1897. Hoo-boy. Jamison, possessed by Petofi, makes hay across Collinwood. After stunning Edward with his worldly insouciance, he goes upstairs to leer at and play cards with Beth, immediately putting the whammy on her and having her proclaim her allegiance to Barnabas, breaking Quentin’s heart. Meanwhile, Quentin is in deep mourning over the death of his own son, confronting Edward about the truths he was never allowed to learn. Quentin moves on to confront Barnabas, who sadly explains that Beth was simply a means to an end. Edward, once eager to kill Barnabas, is hypnotized by Petofi into thinking himself a simple manservant. That, and Jamison gets his Petofiesque prosthetic hand ripped off.
Anyone who doubts that DARK SHADOWS contains acting as fine as any on television can watch this episode, and if they still disagree, consign themselves to a UPSTAIRS, DOWNSTAIRS marathon for all eternity. These are seasoned, stage actors, and I will assure you, that is not an easy thing to become. When Edmonds and David Selby go at it, it is with high stakes, virulent theatricality, and utter authenticity. This is backed up by writing that, for this author, matches the depth and eloquence of Arthur Miller at his finest. Just as 1897 departed from the norm in terms of its imagination, so then did it depart from the pedestrian humdrummery that lived in the language and content of the Soap Opera. This is not a soap opera. This is theatre at its very finest.

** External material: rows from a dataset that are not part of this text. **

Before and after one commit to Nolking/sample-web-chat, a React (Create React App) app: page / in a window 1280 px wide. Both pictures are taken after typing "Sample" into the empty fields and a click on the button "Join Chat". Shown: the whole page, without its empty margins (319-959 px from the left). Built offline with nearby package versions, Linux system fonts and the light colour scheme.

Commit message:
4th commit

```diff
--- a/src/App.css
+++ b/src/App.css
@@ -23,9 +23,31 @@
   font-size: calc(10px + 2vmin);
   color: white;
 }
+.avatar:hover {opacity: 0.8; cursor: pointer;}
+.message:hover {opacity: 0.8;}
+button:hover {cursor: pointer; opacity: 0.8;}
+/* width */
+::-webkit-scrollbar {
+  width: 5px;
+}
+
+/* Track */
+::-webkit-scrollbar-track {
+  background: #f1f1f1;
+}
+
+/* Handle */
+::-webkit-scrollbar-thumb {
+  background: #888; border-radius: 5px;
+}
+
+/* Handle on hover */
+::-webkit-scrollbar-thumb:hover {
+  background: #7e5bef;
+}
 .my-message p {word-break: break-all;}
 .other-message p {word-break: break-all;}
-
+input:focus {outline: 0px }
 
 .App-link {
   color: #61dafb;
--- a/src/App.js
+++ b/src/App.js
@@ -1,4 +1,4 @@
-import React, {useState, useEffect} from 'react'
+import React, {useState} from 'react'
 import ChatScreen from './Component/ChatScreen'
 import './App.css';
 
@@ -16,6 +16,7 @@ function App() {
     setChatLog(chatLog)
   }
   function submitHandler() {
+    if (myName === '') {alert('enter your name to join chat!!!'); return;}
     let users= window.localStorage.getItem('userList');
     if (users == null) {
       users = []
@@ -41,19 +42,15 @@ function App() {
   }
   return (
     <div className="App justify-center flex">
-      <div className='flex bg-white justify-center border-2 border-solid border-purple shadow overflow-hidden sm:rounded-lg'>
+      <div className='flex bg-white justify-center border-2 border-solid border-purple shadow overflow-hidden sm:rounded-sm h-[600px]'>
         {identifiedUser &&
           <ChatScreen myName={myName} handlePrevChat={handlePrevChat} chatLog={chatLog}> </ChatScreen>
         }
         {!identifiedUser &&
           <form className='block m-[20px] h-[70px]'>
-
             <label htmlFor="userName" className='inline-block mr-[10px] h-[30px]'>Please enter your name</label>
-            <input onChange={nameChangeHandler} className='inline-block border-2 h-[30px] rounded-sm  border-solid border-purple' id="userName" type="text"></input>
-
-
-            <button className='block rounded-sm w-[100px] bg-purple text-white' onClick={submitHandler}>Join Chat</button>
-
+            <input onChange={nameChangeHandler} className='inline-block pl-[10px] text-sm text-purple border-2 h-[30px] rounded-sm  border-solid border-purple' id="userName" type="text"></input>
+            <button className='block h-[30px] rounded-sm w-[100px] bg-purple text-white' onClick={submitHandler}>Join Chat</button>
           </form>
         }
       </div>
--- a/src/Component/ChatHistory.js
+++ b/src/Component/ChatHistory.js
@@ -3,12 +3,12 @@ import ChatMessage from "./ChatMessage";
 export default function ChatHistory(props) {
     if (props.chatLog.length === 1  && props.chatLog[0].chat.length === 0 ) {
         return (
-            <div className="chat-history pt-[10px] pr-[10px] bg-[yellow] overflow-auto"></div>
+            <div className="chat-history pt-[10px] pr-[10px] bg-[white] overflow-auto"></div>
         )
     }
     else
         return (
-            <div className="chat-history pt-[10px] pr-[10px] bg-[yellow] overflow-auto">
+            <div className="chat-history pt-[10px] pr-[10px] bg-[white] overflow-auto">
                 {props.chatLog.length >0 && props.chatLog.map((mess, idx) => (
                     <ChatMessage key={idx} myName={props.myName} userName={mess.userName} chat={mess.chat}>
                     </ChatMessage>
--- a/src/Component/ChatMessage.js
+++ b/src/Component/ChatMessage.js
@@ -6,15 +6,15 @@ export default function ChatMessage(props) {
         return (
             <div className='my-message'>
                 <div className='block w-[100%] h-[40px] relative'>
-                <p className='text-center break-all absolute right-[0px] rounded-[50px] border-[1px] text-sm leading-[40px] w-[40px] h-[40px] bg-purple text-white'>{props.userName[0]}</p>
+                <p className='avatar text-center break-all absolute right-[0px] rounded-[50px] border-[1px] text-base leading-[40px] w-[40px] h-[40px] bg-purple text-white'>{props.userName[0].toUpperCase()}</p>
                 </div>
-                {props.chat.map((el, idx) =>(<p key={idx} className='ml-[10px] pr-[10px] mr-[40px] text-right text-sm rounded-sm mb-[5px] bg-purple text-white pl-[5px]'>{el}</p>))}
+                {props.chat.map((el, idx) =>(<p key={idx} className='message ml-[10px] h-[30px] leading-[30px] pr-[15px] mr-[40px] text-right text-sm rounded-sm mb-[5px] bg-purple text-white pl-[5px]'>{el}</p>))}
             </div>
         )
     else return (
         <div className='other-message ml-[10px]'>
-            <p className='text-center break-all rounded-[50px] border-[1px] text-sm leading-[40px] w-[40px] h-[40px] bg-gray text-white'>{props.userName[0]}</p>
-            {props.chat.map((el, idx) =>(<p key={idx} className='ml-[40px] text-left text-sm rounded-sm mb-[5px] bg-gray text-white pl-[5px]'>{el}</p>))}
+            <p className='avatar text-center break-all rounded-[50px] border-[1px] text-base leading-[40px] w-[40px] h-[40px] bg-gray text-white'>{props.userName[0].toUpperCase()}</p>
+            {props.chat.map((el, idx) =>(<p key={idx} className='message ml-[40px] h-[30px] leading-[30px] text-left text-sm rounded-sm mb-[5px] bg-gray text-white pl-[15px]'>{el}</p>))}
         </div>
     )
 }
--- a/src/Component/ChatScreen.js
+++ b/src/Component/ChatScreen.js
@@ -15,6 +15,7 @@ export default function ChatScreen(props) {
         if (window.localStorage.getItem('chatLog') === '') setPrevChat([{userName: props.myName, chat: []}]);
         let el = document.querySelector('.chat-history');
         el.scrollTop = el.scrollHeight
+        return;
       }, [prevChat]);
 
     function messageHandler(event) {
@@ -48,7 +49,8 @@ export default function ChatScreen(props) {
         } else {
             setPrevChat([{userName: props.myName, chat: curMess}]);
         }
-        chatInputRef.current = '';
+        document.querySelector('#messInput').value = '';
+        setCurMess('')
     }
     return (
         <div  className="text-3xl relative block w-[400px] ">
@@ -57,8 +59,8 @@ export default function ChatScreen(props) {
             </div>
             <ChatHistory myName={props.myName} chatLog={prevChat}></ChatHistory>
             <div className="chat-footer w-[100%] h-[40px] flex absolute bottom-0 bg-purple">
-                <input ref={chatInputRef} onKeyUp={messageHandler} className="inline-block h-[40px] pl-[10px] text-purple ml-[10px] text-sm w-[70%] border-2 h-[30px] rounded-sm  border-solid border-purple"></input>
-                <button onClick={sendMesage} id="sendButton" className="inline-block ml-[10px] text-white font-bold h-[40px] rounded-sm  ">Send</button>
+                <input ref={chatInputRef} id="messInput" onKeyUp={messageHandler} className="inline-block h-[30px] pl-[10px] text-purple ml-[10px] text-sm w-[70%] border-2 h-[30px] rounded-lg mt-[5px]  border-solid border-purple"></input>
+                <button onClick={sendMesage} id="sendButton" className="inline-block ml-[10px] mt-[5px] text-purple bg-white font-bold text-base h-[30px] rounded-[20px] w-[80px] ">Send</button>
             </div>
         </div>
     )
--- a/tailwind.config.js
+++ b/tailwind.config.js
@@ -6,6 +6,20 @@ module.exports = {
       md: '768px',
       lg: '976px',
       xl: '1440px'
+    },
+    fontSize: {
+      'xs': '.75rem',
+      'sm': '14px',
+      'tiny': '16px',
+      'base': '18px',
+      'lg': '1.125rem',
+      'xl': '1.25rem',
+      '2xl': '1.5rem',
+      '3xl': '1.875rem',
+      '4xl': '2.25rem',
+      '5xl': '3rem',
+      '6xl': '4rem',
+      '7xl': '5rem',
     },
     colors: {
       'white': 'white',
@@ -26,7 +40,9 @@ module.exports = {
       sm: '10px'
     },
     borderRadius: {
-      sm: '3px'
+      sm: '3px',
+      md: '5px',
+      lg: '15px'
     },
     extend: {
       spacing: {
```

(Episode 797 airs on this date.)
July 15, 1970
Taped on this date: Episode 1063
1995. Carolyn greets Barnabas and Julia at the tomb where both must play it cool to evade further suspicion. They end up on the wrong side of Collinsport’s new, good ol’ boy sheriff, who may be bamboozled by Barnabas’ story that he’s his own son, but nonetheless advises them to check on their property and vamoose. He’s clearly in Carolyn’s pocket, and she further alarms him when she shows the sheriff photos from 1970 of Julia looking exactly the same. Back at Collinwood, Barnabas and Julia find objects moved from the previous day, knives coated in blood, poltergeist activity, and phantom lullabye music. After a bust statue nearly kills Julia, both beat a hasty retreat as a Victorian ghost sneers at them from the wings.
How did Collinsport get a good ol’ boy sheriff? And is Barnabas going to sneak Moxie in from Logansport in a truck with Julia driving a Trans-Am? All kidding aside, the horror -- genuine, apocalyptic horror -- mounts. Uncomfortable stuff, and just as brave.
(Episode 1058 airs on this date.)